Please reproduce all of the data exactly as it appears, but skip the pictures.

BEGIN

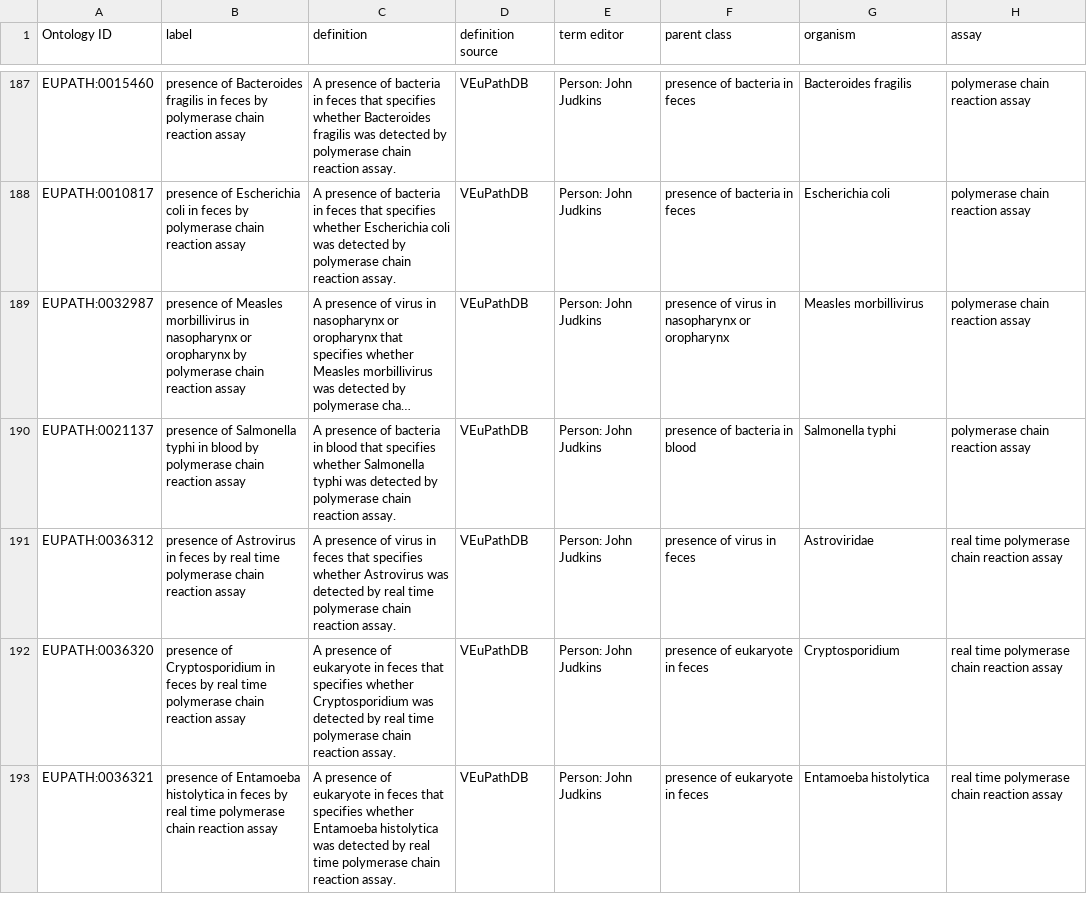
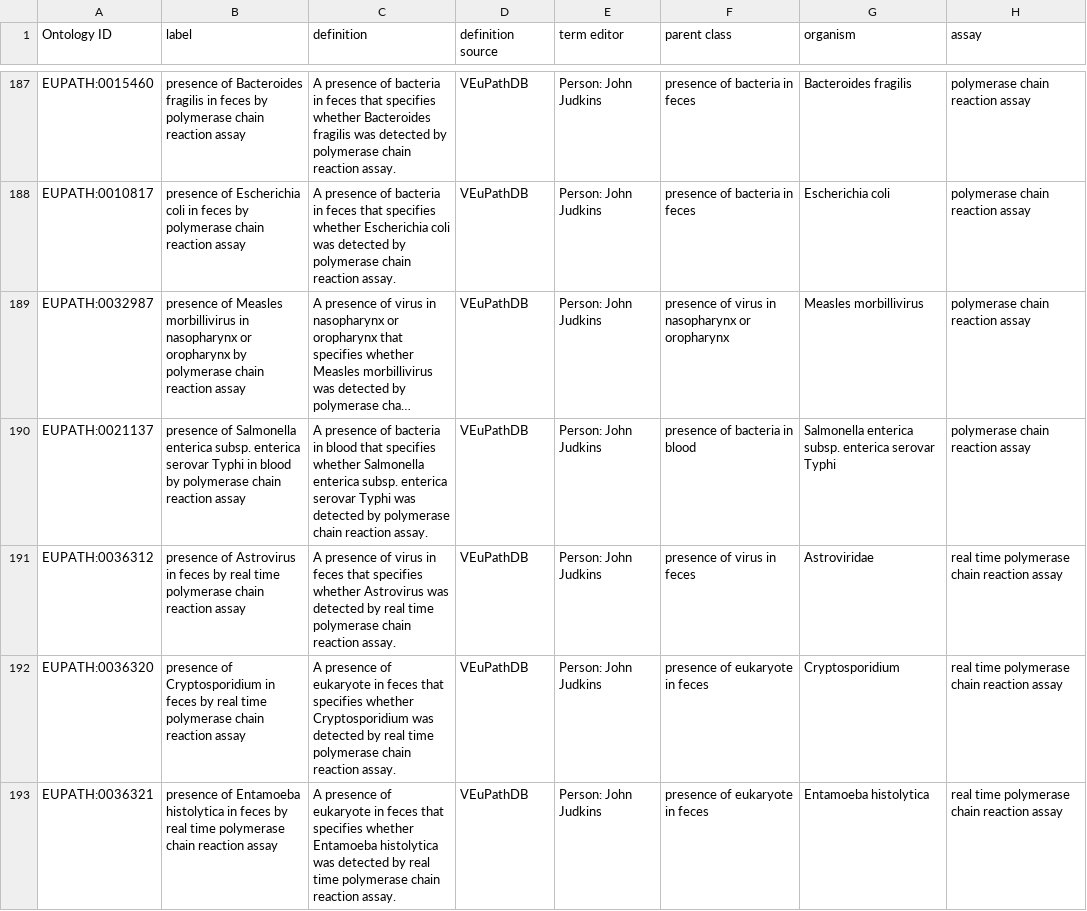
Before and after one commit to VEuPathDB-ontology/VEuPathDB-ontology, a TSV file: src/ontology/templates/presence_data.tsv, drawn as a sheet; only a part is shown, gaps mark what is left out; long unchanged cells end in …; the diff covers the shown part only; the diff names each change by its address in the sheet, - before the commit and + after, or states it on an @@ line.

```diff
--- a/src/ontology/templates/presence_data.tsv
+++ b/src/ontology/templates/presence_data.tsv
-B190 (label): …of Salmonella typhi in blood…
+B190 (label): …of Salmonella enterica subsp. enterica serovar Typhi in blood…
-C190 (definition): …whether Salmonella typhi was detected…
+C190 (definition): …whether Salmonella enterica subsp. enterica serovar Typhi was detected…
-G190 (organism): Salmonella typhi
+G190 (organism): Salmonella enterica subsp. enterica serovar Typhi
```
Also changed, not shown: 66 edited cells elsewhere in this file, 6 other files.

END

*Answer*
Before and after one commit to VEuPathDB-ontology/VEuPathDB-ontology, a TSV file: src/ontology/templates/presence_data.tsv, drawn as a sheet; only a part is shown, gaps mark what is left out; long unchanged cells end in …; the diff covers the shown part only; the diff names each change by its address in the sheet, - before the commit and + after, or states it on an @@ line.

```diff
--- a/src/ontology/templates/presence_data.tsv
+++ b/src/ontology/templates/presence_data.tsv
-B190 (label): …of Salmonella typhi in blood…
+B190 (label): …of Salmonella enterica subsp. enterica serovar Typhi in blood…
-C190 (definition): …whether Salmonella typhi was detected…
+C190 (definition): …whether Salmonella enterica subsp. enterica serovar Typhi was detected…
-G190 (organism): Salmonella typhi
+G190 (organism): Salmonella enterica subsp. enterica serovar Typhi
```
Also changed, not shown: 66 edited cells elsewhere in this file, 6 other files.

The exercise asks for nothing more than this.